What do I mean by fall weather related stress? Well, when it drops down to chilly, 50 degrees F or below, in the fall season, we usually also get rain. Then the planter would be damp, cold, and this will affect the plant and the soil. It may not kill it – but it most likely will stress it. The soil gets cold and damp, and I find this scenario to not be ideal for plants you are moving indoors.
Tip: Move them in before major rain fall during a temp drop. And let the soil dry out in the containersoutdoors before moving them inside.
Additionally, I advise my plant followers to let the soil dry out in your container gardens and patio pots before you move them indoors, AND, move them in before they get too chilly (before there is a consistent temp in the 50’s in the evenings.) A succulent is able to tolerate drought, so let that soil dry out before moving it in.
The plant got tall enough, so I had to remove the top shelf of this south facing kitchen window that extends out. It will be good enough sunlight to keep this plant happy all winter. The window area sometimes gets a little chilly in winters, but this plant is able to take 55 degrees “indoors” during the winters at night. It won’t get too cold here for this type of plant.
Before you move it indoors, here are other things you should do:
Don’t water it before moving it indoors for a few days if possible or even a week. Drier soils are better for moving in plants.
Inspect it for damaged leaves or any signs of insects. Treat if you find insects with the appropriate spray or treatment.
Remove any fallen debris from the plant (I found pine needles in there.)
Remove any damaged leaves if possible. Wiggle them back and forth to pull away if you see leaves with holes or damage.
Inspect under the pot. (I did this. I found a small round insect cocoon.)
Wash the outside of the pot with soapy water (mild dish soap is fine).
Move it before it gets 50 degrees F or below at night consistently. (This could happen anytime between now and the next couple weeks.) Watch your weather app for night temperatures.
Pick the appropriate home location. Some plants need some sunlight, others are able to tolerate low-light.
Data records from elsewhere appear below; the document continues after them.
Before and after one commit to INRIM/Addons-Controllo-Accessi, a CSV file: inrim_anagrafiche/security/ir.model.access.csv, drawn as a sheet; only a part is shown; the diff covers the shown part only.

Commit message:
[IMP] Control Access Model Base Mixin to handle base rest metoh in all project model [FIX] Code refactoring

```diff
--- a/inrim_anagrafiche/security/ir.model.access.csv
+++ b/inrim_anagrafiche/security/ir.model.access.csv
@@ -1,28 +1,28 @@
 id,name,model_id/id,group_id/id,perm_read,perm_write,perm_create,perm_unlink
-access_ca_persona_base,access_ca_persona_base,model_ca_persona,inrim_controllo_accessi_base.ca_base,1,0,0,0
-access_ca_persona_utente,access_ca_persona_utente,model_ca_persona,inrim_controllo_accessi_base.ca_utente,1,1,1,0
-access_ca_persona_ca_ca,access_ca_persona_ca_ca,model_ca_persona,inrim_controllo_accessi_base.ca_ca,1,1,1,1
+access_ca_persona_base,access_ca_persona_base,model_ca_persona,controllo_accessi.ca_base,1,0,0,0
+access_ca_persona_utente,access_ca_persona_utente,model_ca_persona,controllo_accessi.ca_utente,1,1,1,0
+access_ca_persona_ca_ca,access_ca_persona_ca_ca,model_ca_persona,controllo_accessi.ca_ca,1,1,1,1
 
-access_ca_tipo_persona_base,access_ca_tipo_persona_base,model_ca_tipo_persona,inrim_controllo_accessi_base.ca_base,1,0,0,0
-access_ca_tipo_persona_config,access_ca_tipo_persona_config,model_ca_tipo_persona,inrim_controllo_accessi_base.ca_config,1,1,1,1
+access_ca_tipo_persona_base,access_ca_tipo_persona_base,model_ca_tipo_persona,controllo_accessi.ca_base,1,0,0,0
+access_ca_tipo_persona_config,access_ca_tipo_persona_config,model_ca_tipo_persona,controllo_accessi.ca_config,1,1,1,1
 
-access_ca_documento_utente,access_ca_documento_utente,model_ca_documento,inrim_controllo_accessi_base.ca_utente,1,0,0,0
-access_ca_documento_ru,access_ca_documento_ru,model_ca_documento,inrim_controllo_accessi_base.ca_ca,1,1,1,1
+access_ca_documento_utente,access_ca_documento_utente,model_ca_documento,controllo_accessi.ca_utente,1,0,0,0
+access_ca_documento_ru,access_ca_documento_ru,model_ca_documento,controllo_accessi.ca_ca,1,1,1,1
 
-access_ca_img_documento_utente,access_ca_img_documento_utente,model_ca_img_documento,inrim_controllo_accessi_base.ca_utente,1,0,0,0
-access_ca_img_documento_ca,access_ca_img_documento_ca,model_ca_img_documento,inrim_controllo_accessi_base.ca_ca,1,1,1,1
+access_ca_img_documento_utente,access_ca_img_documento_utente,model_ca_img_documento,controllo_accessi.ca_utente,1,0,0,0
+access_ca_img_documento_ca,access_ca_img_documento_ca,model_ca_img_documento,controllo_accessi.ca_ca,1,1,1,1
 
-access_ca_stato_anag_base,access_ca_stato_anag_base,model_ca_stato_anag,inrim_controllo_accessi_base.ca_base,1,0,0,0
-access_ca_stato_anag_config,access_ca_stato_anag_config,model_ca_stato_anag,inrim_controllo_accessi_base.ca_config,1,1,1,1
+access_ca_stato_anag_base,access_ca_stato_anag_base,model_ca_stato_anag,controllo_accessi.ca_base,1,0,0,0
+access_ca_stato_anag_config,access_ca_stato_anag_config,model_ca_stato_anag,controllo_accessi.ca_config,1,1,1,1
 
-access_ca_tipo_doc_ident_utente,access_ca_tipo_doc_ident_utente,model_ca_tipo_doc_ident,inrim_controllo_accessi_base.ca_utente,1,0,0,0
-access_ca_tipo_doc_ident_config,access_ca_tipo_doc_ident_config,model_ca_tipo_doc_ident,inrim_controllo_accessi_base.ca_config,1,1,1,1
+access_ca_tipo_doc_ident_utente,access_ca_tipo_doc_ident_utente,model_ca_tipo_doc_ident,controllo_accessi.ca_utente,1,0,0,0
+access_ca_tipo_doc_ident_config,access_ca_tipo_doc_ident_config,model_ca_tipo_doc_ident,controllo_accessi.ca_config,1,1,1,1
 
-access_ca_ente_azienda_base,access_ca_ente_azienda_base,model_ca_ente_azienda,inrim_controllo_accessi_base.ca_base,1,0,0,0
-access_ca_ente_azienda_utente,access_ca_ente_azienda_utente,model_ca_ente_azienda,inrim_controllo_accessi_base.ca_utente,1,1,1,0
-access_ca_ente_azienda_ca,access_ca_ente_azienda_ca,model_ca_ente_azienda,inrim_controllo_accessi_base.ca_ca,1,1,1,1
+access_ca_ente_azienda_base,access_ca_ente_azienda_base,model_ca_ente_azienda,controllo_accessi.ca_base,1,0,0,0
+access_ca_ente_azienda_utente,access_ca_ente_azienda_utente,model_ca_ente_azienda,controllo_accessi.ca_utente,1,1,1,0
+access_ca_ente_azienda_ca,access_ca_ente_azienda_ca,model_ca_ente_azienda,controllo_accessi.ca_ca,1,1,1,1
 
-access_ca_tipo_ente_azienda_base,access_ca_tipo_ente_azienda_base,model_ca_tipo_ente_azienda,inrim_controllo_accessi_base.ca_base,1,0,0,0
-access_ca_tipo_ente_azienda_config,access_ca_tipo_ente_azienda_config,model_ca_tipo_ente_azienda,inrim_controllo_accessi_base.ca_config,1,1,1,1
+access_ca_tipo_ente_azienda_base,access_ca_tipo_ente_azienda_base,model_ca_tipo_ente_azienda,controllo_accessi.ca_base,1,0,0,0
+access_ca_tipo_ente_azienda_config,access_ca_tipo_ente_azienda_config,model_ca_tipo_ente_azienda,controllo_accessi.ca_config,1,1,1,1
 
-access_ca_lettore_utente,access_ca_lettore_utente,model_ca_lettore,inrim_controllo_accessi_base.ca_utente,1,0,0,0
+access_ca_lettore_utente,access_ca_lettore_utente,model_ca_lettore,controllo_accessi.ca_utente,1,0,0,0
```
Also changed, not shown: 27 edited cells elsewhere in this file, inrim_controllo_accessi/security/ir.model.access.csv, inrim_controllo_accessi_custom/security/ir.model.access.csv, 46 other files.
The next plant, shown above, is an Alocasia called ‘Tiny Dancers.’ When I saw it at a growers, I had to have it. I have lots of huge monster size Alocasias but I never had a dwarf sized one, like this one. It is too cute!
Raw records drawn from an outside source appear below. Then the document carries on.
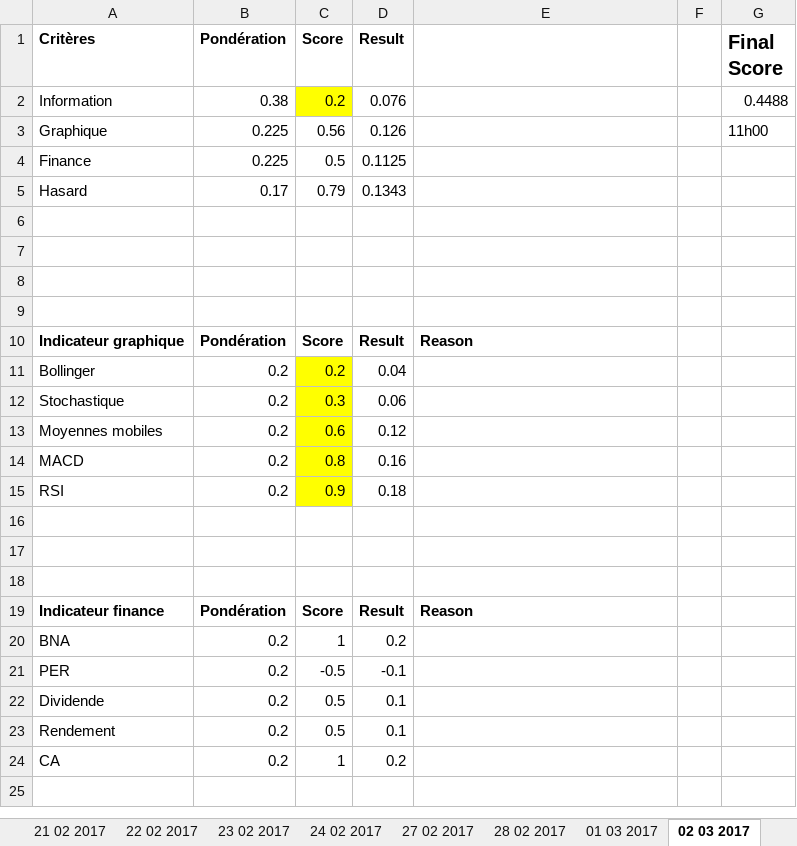
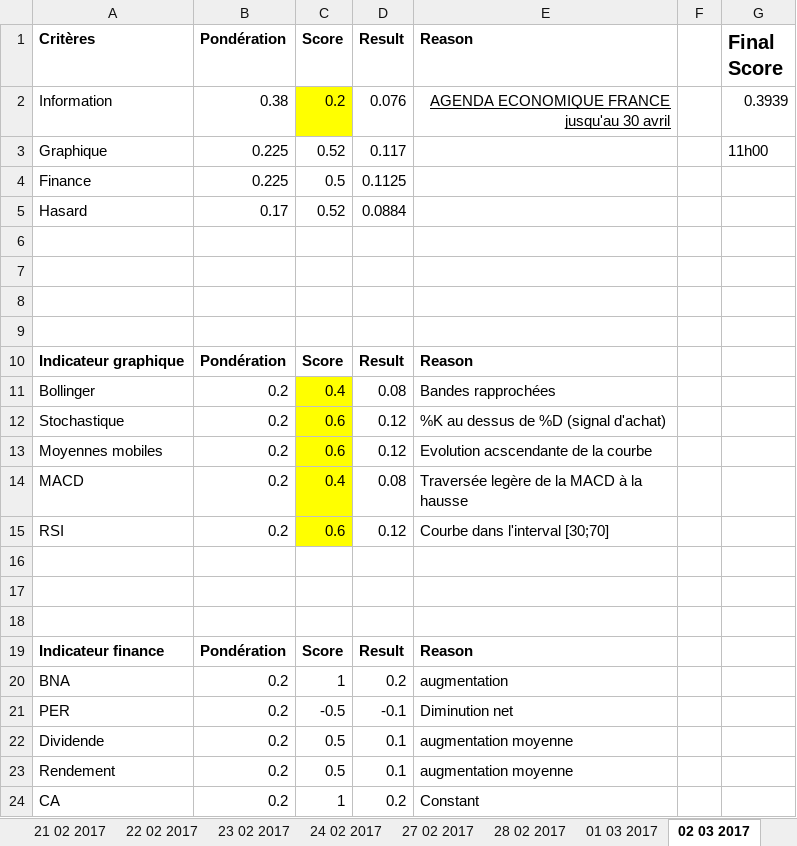
Before and after one commit to NathanKun/StockChooser, an Excel workbook: data/Airbus.xlsx, sheet 02 03 2017, drawn as a sheet; values as stored, in another font and other column widths than the file's, no borders; the diff names each change by its address in the sheet, - before the commit and + after, or states it on an @@ line.

```diff
--- a/data/Airbus.xlsx (sheet 02 03 2017)
+++ b/data/Airbus.xlsx (sheet 02 03 2017)
-E1: (empty)
+E1: Reason
-E2 (Reason): (empty)
+E2 (Reason): AGENDA ECONOMIQUE FRANCE jusqu'au 30 avril
-G2 (Final Score): 0.4488
+G2 (Final Score): 0.3939
-C3 (Score): 0.56
+C3 (Score): 0.52
-D3 (Result): 0.126
+D3 (Result): 0.117
-C5 (Score): 0.79
+C5 (Score): 0.52
-D5 (Result): 0.1343
+D5 (Result): 0.0884
-C11 (Score): 0.2
+C11 (Score): 0.4
-D11 (Result): 0.04
+D11 (Result): 0.08
-E11 (Reason): (empty)
+E11 (Reason): Bandes rapprochées
-C12 (Score): 0.3
+C12 (Score): 0.6
-D12 (Result): 0.06
+D12 (Result): 0.12
-E12 (Reason): (empty)
+E12 (Reason): %K au dessus de %D (signal d'achat)
-E13 (Reason): (empty)
+E13 (Reason): Evolution acscendante de la courbe
-C14 (Score): 0.8
+C14 (Score): 0.4
-D14 (Result): 0.16
+D14 (Result): 0.08
-E14 (Reason): (empty)
+E14 (Reason): Traversée legère de la MACD à la hausse
-C15 (Score): 0.9
+C15 (Score): 0.6
-D15 (Result): 0.18
+D15 (Result): 0.12
-E15 (Reason): (empty)
+E15 (Reason): Courbe dans l'interval [30;70]
-E20 (Reason): (empty)
+E20 (Reason): augmentation
-E21 (Reason): (empty)
+E21 (Reason): Diminution net
-E22:E23 (Reason): (empty)
+E22:E23 (Reason): augmentation moyenne
-E24 (Reason): (empty)
+E24 (Reason): Constant
```
Also changed, not shown: sheet 03 03 2017, sheet 01 03 2017, sheet 23 02 2017, sheet 24 02 2017, sheet 22 02 2017, sheet 27 02 2017, 7 more sheets.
It started off in a tiny 3″ square nursery black pot. I potted it into a new terracotta pot and had it outdoors all summer. Usually, I store Alocasias by storing their tubers (round like bulbs located under the soil) only, but this is a tiny Alocasia, in fact, more along the lines of a dwarf. It makes it a houseplant candidate in my book, at least, I can test it out as such this year.
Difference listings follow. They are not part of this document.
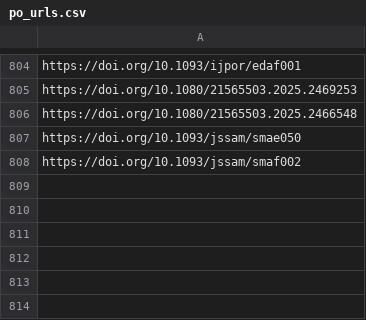
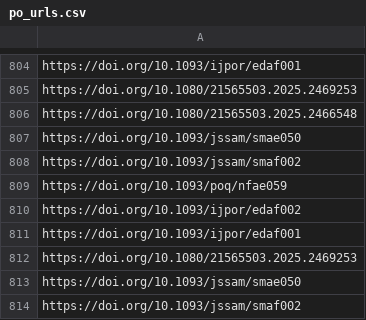
Before and after one commit to jacob-long/picnic, a CSV file: memory/po_urls.csv, drawn as a sheet; only a part is shown, gaps mark what is left out; the diff names each change by its address in the sheet, - before the commit and + after, or states it on an @@ line.

```diff
--- a/memory/po_urls.csv
+++ b/memory/po_urls.csv
+row 809: https://doi.org/10.1093/poq/nfae059
+row 810: https://doi.org/10.1093/ijpor/edaf002
+row 811: https://doi.org/10.1093/ijpor/edaf001
+row 812: https://doi.org/10.1080/21565503.2025.2469253
+row 813: https://doi.org/10.1093/jssam/smae050
+row 814: https://doi.org/10.1093/jssam/smaf002
```
Also changed, not shown: memory/communication_urls.csv, memory/politics_urls.csv, 11 other files.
I decided to move it in and give it a spot by my south facing kitchen slider. It will receive sun light only a portion of the day during the winter which should be sufficient.
I don’t think it would do well in a north facing window which does not receive much sunlight at all. Another good place for this plant, if there is sun light in the room, is a bathroom because this plant likes a bit of humidity.
This Alocasia has been is pushing out new growth and is very happy. This one will be treated as a houseplant this winter rather than storing it like I do with my giant Alocasias (which are tropical plants and can not withstand winter temperatures). Sorry repeating myself.
I followed the same steps above: inspect, look it over, remove any damaged leaves. I did not wash this pot because it is terracotta and porous so the soap could go into the pot and although probably not too harmful, I just used a rag to wipe away any debris.
But this Alocasia ‘Tiny Dancers’ did have some signs of insects. When you inspect your plants before moving them indoors, look closely.
I did see, in the cups of one leaf, that there were little spiders in there. I am not sure if they were spider mites, but I decided to “lightly” spray the plant with Neem Horticulture Oil in a spray bottle as a precaution.
Tip: Please read the label or ask a nursery staff about insecticides, fungicides, or other products before you treat your plants. You could damage a plants’ leaves if you use the wrong product.
Check any treatments you use on plants by reading the label first. Make sure it is appropriate for the plant type! If you spray a plant with the wrong product, you will damage the plant, not help it.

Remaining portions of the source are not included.